Roman Kubiak discusses the recent decision of Dunbabin v. Dunbabin [2022] EWHC 241(Ch), in which the court found that a joint tenancy had been severed despite the absence of a notice.

Disclaimer: although this is a case in which my colleagues and I acted for the successful claimants I thought it worth discussing as it raises some interesting legal points, not often addressed in the courts but which are frequently seen in practice.

By way of background, Angela and John Dunbabin were married for over 60 years. They had four sons, Adam, Michael (who, by the time the claim was heard, had passed away), Simon and Timothy.

In 1983 they purchased a property in Milton Keynes which remained unregistered until 2021.

The presumption, absent an express declaration, is that the property was held by them on a beneficial joint tenancy (see Stack v. Dowden [2007] AC 432 at [68]).

The couple made mirror wills in 2003 and then later in 2008, each of which purported to deal with Angela and John’s respective shares of the property and, broadly, provided for the surviving spouse to remain in the home for life with their respective shares to pass to their four sons in equal shares on each death.

Following Angela’s death in 2016, John made a new will in 2019 leaving 75% of his estate to Simon, with the remaining 25% split between the remaining three sons. As John had been occupying the property, no steps had been taken until his death to administer Angela’s estate, which ostensibly, the claimants argued, comprised her half share in the property.

The key issue which came before HHJ Matthews sitting in the High Court in Bristol was therefore what proportion of the property comprised each of Angela and John’s estates and, thus, the respective underlying beneficial interests.

Adam, Timothy and Michael’s personal representatives argued that, by making their mirror will, their parents had essentially acted so as to sever the beneficial joint tenancy over the property on terms that they held the legal title as joint tenants upon trust for themselves as tenants in common in equal shares. This, they asserted, meant that half the property fell to be distributed under Angela’s will under which they, collectively, received 75%.

They also argued that, in any event, a notice of severance of joint tenancy had been validly served but that it had most likely been misplaced or lost.

Simon asserted that no severance had taken place such that the entire beneficial interest in the property passed to John, entitling Simon to 75% of the value of the property and the remaining brothers to just 25%.

Ultimately, HHJ Matthews held that the joint tenancy had been severed on three grounds:

1. By Notice

HHJ Matthews held that on the balance of probabilities a notice of severance was served, despite the parties being unable to locate it given that “it is just one sheet of paper, and can have become misfiled or even accidentally destroyed”.

2. By Agreement

Citing Re Wilford’s Estate (1879) 11 Ch D 267, HHJ Matthews held that the various wills, each of which, including John’s 2019 will, purported to deal with their “share” of the property, coupled with an explanatory letter accompanying the mirror wills all pointed to an agreement to sever the joint tenancy.

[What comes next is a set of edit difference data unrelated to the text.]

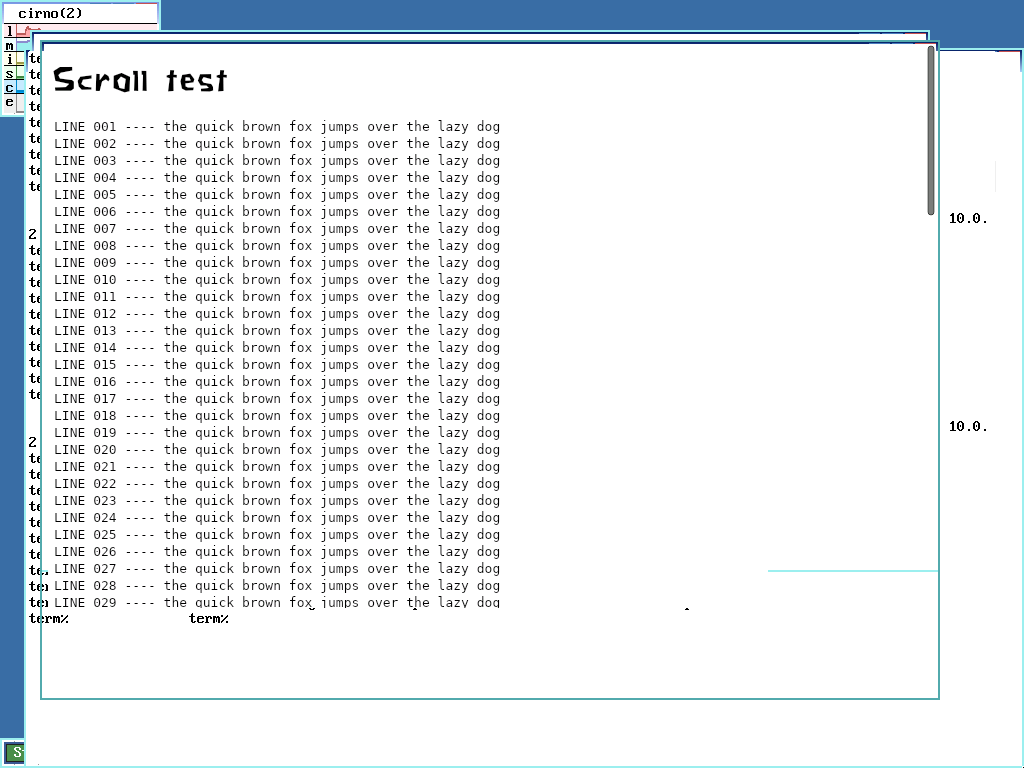
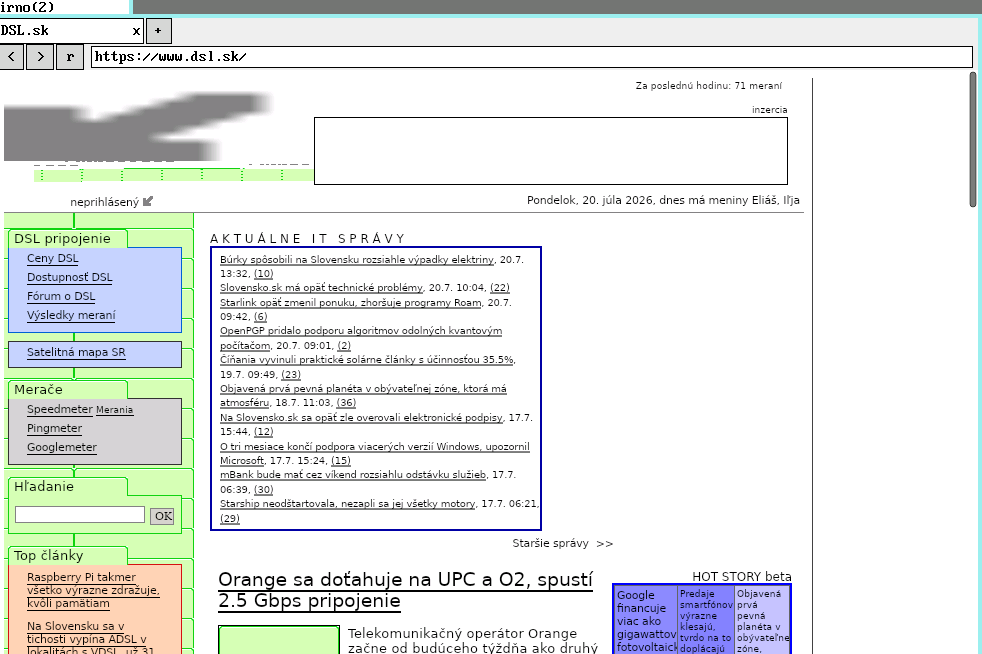
ladybird9: update docs + screenshots for v0.2.0 (chrome, images, current fonts)
The README still described v0.1.0: "no browser chrome yet", "no video/WebGL/
JPEG-XL/AVIF", "temporary profile", and a "publication pending sign-off" note.
v0.2.0 has all of these — real tab strip + address bar + back/forward/reload,
the deferred codecs enabled, a persistent profile, images rendering. Rewrote the
what-works / what's-not lists honestly (heavy SPAs like youtube.com don't settle;
no JS JIT — same interpreter as macOS), fixed the NetSurf comparison's chrome row.

Screenshots regenerated from the current build (were old-font, pre-chrome):
- doc-hackernews: current headless HN render (correct fonts, the Y-logo image)
- m5-window-initial: an interactive window WITH chrome (tabs/address bar/nav) on
  dsl.sk
- doc-render-cleanbox: Wikipedia, full article layout
Dropped the speedtest.net shot from the table — it's a heavy SPA that no longer
screenshots reliably (same class as youtube.com).

deferrals.md: new ICC-color-profile entry (skcms cc9 stack-overflow → sRGB
fallback), and the two Gamepad entries marked RESOLVED (real SDL3 3.2.24, 9/9).

diff --git a/ladybird9/README.md b/ladybird9/README.md
@@ -21,28 +21,32 @@ not asserted: `--headless=text` DOM dumps come out **byte-identical** to the
 same-commit host (macOS) build, and the LibJS smoke battery matches too. The
 deferrals (below) all go through upstream's own feature gates.
 
-**Done — the engine is; the product isn't quite.** What works today:
+**Done — the engine is; the product is usable.** What works today:
 
-- Renders real modern pages — HN, speedtest.net's React SPA, styled content —
-  with correct CSS layout, fonts, colors, and working JavaScript.
-- HTTPS over OpenSSL (ssl9), the full multi-process stack (UI + WebContent +
-  Compositor + RequestServer + ImageDecoder + WebWorker) over `TransportPlan9`.
+- Renders real modern pages — Wikipedia, HN, dsl.sk, styled content — with
+  correct CSS layout, fonts, colors, **images**, and working JavaScript.
+- HTTPS over OpenSSL out of the box (Mozilla CA roots bundled) — no hand-fetching
+  a bundle. The full multi-process stack (UI + WebContent + Compositor +
+  RequestServer + ImageDecoder + WebWorker) over `TransportPlan9`.
+- **Browser chrome**: a real tab strip, address bar, and back/forward/reload,
+  drawn presenter-side in `gl9win2` — `ladybird <url>` opens a usable window.
+  macOS-style Super-key chords (`Super-L` focus + select-all, `Super-T`/`W`/`R`)
+  and Plan 9 line editing in the address bar.
 - **Headless**: `ladybird --headless --screenshot-path shot.png <url>`.
-- **Interactive**: a libdraw window via the `gl9win2` presenter — the page
-  renders on-screen and mouse/keyboard/scroll flow back in.
-- `pac9`-installable (see below). Cold-start on real hardware ≈ **3.7 s**.
+- Persistent profile (history/cookies survive restarts). `pac9`-installable
+  (see below). Cold-start on real hardware ≈ **3.7 s**.
 
 What is **not** done:
 
-- **No browser chrome yet.** `UI/Plan9`'s view is a `HeadlessWebView` subclass,
-  so you get the *page* in a window — but no address bar, tab strip, or
-  back/forward/reload buttons. The URL is passed on the command line. The chrome
-  widgets live only in `UI/Qt` and `UI/AppKit`, neither ported.
+- **Heavy client-rendered SPAs don't settle.** A page like youtube.com never
+  finishes its client-side render and can drive a small box out of memory;
+  static and moderate sites render fully.
+- No JS JIT — LibJS runs upstream's assembly *interpreter* (the JIT was removed
+  upstream), same as the macOS build, so heavy JavaScript is slow on a slow CPU.
 - **Deferred features** (tracked in [`parity/deferrals.md`](parity/deferrals.md),
-  all via upstream gates): no `<video>`/`<audio>` (ffmpeg not built), no WebGL
-  (no GPU), no JPEG-XL/AVIF; SQL disabled and the profile is temporary (Plan 9
-  file-locking) so history/cookies don't persist — the launcher passes
-  `--temporary-profile --disable-sql-database`.
+  all via upstream gates): `<video>`/`<audio>` decode is built (ffmpeg 7.1.1)
+  but there is no 9front audio-out backend, so playback is silent/decode-only;
+  WebGL runs on gl9/Mesa softpipe (no GPU); JPEG-XL/AVIF decode is on.
 - It's **heavy**: six static `a.out`s (~400 MB), so first paint has real latency.
 
 **Pin:** upstream master `8cc5d7a5ff` (2026-07-15). Upstream has no releases and
@@ -53,10 +57,11 @@ the tree and applies `port/patches/`.
 
 | | |
 |---|---|
-| ![HN](parity/screenshots/doc-hackernews.png) | ![speedtest.net](parity/screenshots/doc-speedtest-ookla.png) |
-| Hacker News — full page, real layout | speedtest.net — a modern React SPA renders + the test auto-starts |
-| ![in a rio window](parity/screenshots/m5-window-initial.png) | ![clean render](parity/screenshots/doc-render-cleanbox.png) |
-| Interactive: the page in a **rio window** (note: no browser chrome) | A styled page, pixel-correct CSS |
+| ![in a rio window with chrome](parity/screenshots/m5-window-initial.png) | ![Wikipedia](parity/screenshots/doc-render-cleanbox.png) |
+| Interactive: **browser chrome** — tab strip, address bar, back/forward/reload — in a rio window (dsl.sk) | Wikipedia — full article layout, pixel-correct CSS + fonts |
+
+*(The Hacker News shot at the top of this README is a current headless render —
+note the correct fonts and the rendered `Y` logo image.)*
 
 ## Install with pac9
 
@@ -83,9 +88,8 @@ resources + ICU data + the CA bundle + a private copy of the `gl9win2`
 presenter. `pac9 uninstall ladybird9` / `pac9 changelog ladybird9` / `pac9
 upgrade` all work.
 
-> The v0.1.0 GitHub release is **built and staged** (`release/make-tarball.sh`)
-> but publication is pending sign-off. To try it before then, serve the tarball
-> locally and point the registry at it — see `release/test-install.rc`.
+> To try a build before it's published, serve the tarball locally and point the
+> registry at it — see `release/test-install.rc`.
 
 ## vs. NetSurf on Plan 9
 
@@ -101,7 +105,7 @@ the pac9 registry). They aim at different points:
 | Rendering | Native Plan 9 `draw` | Skia CPU raster (→ libdraw window via gl9win2) |
 | Processes | Single, lightweight | Multi-process (6), heavy |
 | Footprint | A few MB | ~400 MB static binaries, ~3.7 s cold-start |
-| Browser chrome | **Native front-end** (tabs, URL bar) | **None yet** — single-URL viewport |
+| Browser chrome | **Native front-end** (tabs, URL bar) | **Tabs, address bar, back/forward/reload** (gl9win2) |
 | Modern sites | Struggle (limited JS/CSS3) | **Render faithfully** (HN, speedtest.net, …) |
 | Maturity on 9front | WIP, no releases | M0–M6 complete, pac9-installable, parity-measured |
 | TLS/HTTPS | Yes | Yes (OpenSSL / ssl9) |
@@ -110,8 +114,8 @@ the pac9 registry). They aim at different points:
 browser — it has a real native UI, starts instantly, and sips memory, which is
 perfect for simple or older sites. ladybird9 is the *modern-web-fidelity* option
 — it's the real engine used by a from-scratch standards browser, so it renders
-today's JS/CSS3 sites correctly, at the cost of being heavyweight and (for now)
-chrome-less. If you want to *browse* on Plan 9 today, NetSurf. If you want the
+today's JS/CSS3 sites correctly, at the cost of being heavyweight. If you want a
+lightweight browser for simple sites on Plan 9 today, NetSurf. If you want the
 *real modern web engine* on Plan 9, ladybird9.
 
 (For contrast, the stock 9front browsers — Mothra, Abaco — predate CSS entirely.)

diff --git a/ladybird9/parity/deferrals.md b/ladybird9/parity/deferrals.md
@@ -14,12 +14,13 @@ expected to behave identically to the same-commit host build.
 | Wasm AOT (cranelift) | Bytecode interpreter only; no cranelift AOT, no compiled-fault recovery | ENABLE_CRANELIFT_JIT OFF (upstream toggle, via plan9-inject.cmake) selects upstream CraneliftStubs.cpp; WASM_COMPILED_FAULT_RECOVERY_SUPPORTED gated NOT PLAN9 | never on stock 9front (W^X, no exec pages); wxallow kernel + a plan9 arm in target-lexicon if ever |
 | js REPL line editing | No libedit; raw stdin | patch 0004 (libedit skipped on plan9); js interactive uses fallback | real libedit port if interactive REPL wanted on-box |
 | WebGL (RESOLVED) | ENABLED. ENABLE_WEBGL now defined for AK_OS_PLAN9 (OpenGLContext.cpp); WebGL runs on gl9 (Mesa softpipe + OSMesa) via the CPU-painting path — surfaceless eglMakeCurrent → render to FBO → glReadPixels into a Gfx::Bitmap; no GPU, no window. Page compositing stays CPU (force_cpu_painting). gl9egl gained a surfaceless-context arm (binds a private throwaway buffer, since OSMesa needs one to make a context current); two ANGLE enums added to host/compat/GLES2/gl2ext_angle.h (GL_TEXTURE_RECTANGLE_ANGLE, GL_REQUESTABLE_EXTENSIONS_ANGLE — inert on gl9). Proven on cirno two ways: gl9 test 09_fbo_surfaceless (6/6 PASS, exact readback) and, in the full browser, a live `<canvas webgl>` page whose clear-color composites correctly (200x200 red canvas in the headless screenshot). NOTE: a fix was required first — allocate_painting_surface_if_needed / allocate_cpu_painting_surface / present flush + the header were all missing a PLAN9 arm, so any WebGL page crashed the Compositor (VERIFY(m_painting_surface) → invalid-opcode); fixed in commit 87471a0. Shader-drawn primitives now rasterize too (2026-07-18): a green WebGL triangle renders on cirno (12800 green + 27200 red px = 200x200 exact). The earlier 1-pixel-triangle bug was gl9egl's eglMakeCurrent forcing the GL viewport to the 1x1 surfaceless dummy buffer on every make-current — it now preserves the client's viewport across a surfaceless re-make-current of the same context. | — (llvmpipe JIT would need a W^X kernel; softpipe is the stock-kernel choice) |
-| Gamepad virtual joysticks | InternalGamepad's SDL_AttachVirtualJoystick always fails (no virtual devices) | host/compat/sdl3-virtual-joystick-stubs.c appended to SDL3::SDL3 (PLAN9 arm); fold into port/sdl3-shim next sysroot regen | with the sysroot sdl3-shim regeneration |
+| ICC color profiles | Embedded ICC profiles are NOT parsed on PLAN9 — images fall back to the default sRGB color space. Skia's `skcms_Parse` overflows the ~1KB stack frame of `Gfx::ColorSpace::load_from_icc_bytes` when built by cc9 (SSP canary trips: "cc9: stack smashing detected"), killing the ImageDecoder on every ICC-profiled image (most PNGs, incl. Wikipedia's). The same skcms passes on macOS, so it's a cc9 codegen bug in third-party SIMD-heavy code. Found by disassembling the fault PC. Images (local/remote PNG+JPEG) render correctly once the profile is skipped; only wide-gamut colours are very slightly off. | ImageDecoder.cpp PLAN9 arm (patch 0007) returns `ColorSpace{}` | rebuild skcms at -O0 to confirm the optimizer, then narrow the flag / fix cc9 |
+| Gamepad virtual joysticks (RESOLVED) | ENABLED. The real SDL3 3.2.24 is built (host/deps/build-sdl3.sh: static, dummy video, joystick+hidapi+virtual-joystick on), so `SDL_AttachVirtualJoystick` actually attaches. Replaced the old empty shim. | build-sdl3.sh (SDL_HIDAPI=ON + SDL_VIRTUAL_JOYSTICK=ON, a dep_option on HIDAPI) | done |
 | Sandbox | RendererSandboxUnimplemented | upstream's own fallback for unknown platforms | 9front has no seccomp equivalent; permanent, matches other tier-2 platforms |
 | ICU data | Archive file `/lib/icu/icudt78l.dat` + `ICU_DATA` env (launcher-set), not a linked-in .a | build-icu.sh archive packaging | n/a (upstream vcpkg uses static data; archive is ICU-sanctioned and saves ~30MB/process) |
 | HTTP/3 | curl built without quiche/ngtcp2 | build-curl recipe | if ever needed |
 | Proxy discovery | no libproxy | direct connections | env-var proxy support via curl if needed |
-| Gamepad API | No gamepads on 9front; SDL3 is a shim ≡ real SDL3's dummy joystick backend (init OK, zero devices, no events) against the real 3.2.24 headers | port/sdl3-shim + build-sdl3-shim.sh | real SDL3 port if input devices ever matter |
+| Gamepad API (RESOLVED) | ENABLED. Real SDL3 3.2.24 with the virtual-joystick driver — all 9 `Text/input/GamepadAPI/*` tests pass, matching the macOS build (9/9). No physical gamepads on 9front, but the software virtual joystick the tests use works end to end. | build-sdl3.sh | done |
 | PSL IDNA runtime | libpsl is REAL (builtin DAFSA from the pinned 0.21.5 public suffix list) but built --disable-runtime: non-ASCII lookup input isn't IDNA-mapped (Ladybird's LibURL always feeds punycoded ASCII hosts, so no behavior gap) | build-libpsl.sh | link libidn2/libunistring if raw-unicode psl lookups ever appear |
 | Persistent profile (RESOLVED 2026-07-18) | The SQLite "locking protocol" open failure is FIXED: LibDatabase (Database.cpp) opens with the built-in "unix-none" VFS on PLAN9 (no fcntl locks; safe for a single-writer browser) + a rollback journal (WAL needs shm-locking unix-none can't do). A fresh persistent profile opens/renders/persists, AND **reopening a populated profile now works**: round 1 writes a 36 KB Ladybird.db (cookie set), its process tree exits clean, and round 2 reopens the same `--profile-path` and renders with no crash/hang. The earlier "reopen wedges" had two real causes, both fixed: (a) a cc9 FIONREAD path that recursed into the poll reader-spawn (poll.c: cc9_poll_pending no longer starts a reader), and (b) a test harness using a nonexistent `--profile-directory` flag. `--disable-sql-database` IS dropped (SQL works in-session). | Database.cpp + RequestServer/main.cpp PLAN9 arms (patches 0003/0007); cc9 poll.c FIONREAD fix | — |
 | HTTP disk cache | Non-fatal warn "Unable to create disk cache": the cache-index DB open now reaches SQLite (VFS fixed) but still fails ("unable to open database file" / earlier a `statvfs` ENOSYS from a cc9 runtime change). Non-essential; browser runs. | Services/RequestServer/main.cpp honors --http-disk-cache-mode again (force-off removed) | cache-dir open + statvfs shim |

3. By Course of Conduct

Under this head, and emphasising that this requires mutuality, HHJ Matthews concluded that “the evidence satisfies me that there was a course of conduct (in particular, the making of the mirror wills) which showed that one party (indeed, each party) made clear to the other that that one desired that their property should no longer be held jointly but be held in common”.

While this case does not create new law, Dunbabin solidly affirms the legal position that while, absent a declaration of trust, there is a legal presumption that two or more parties who purchase property together do so as beneficial joint tenants in equity, and despite the absence of a formal notice of severance, it is still possible to demonstrate that such a severance took place on one of the above grounds.

As with all such cases, each case turns on its own facts. Here, the key evidence was the couple’s shared decision to make mirror wills each seeking to leave a distinct share of the property to their sons, coupled with the evidence of the will writer who was cross examined by Simon acting as a litigant in person about the likely advice around those wills.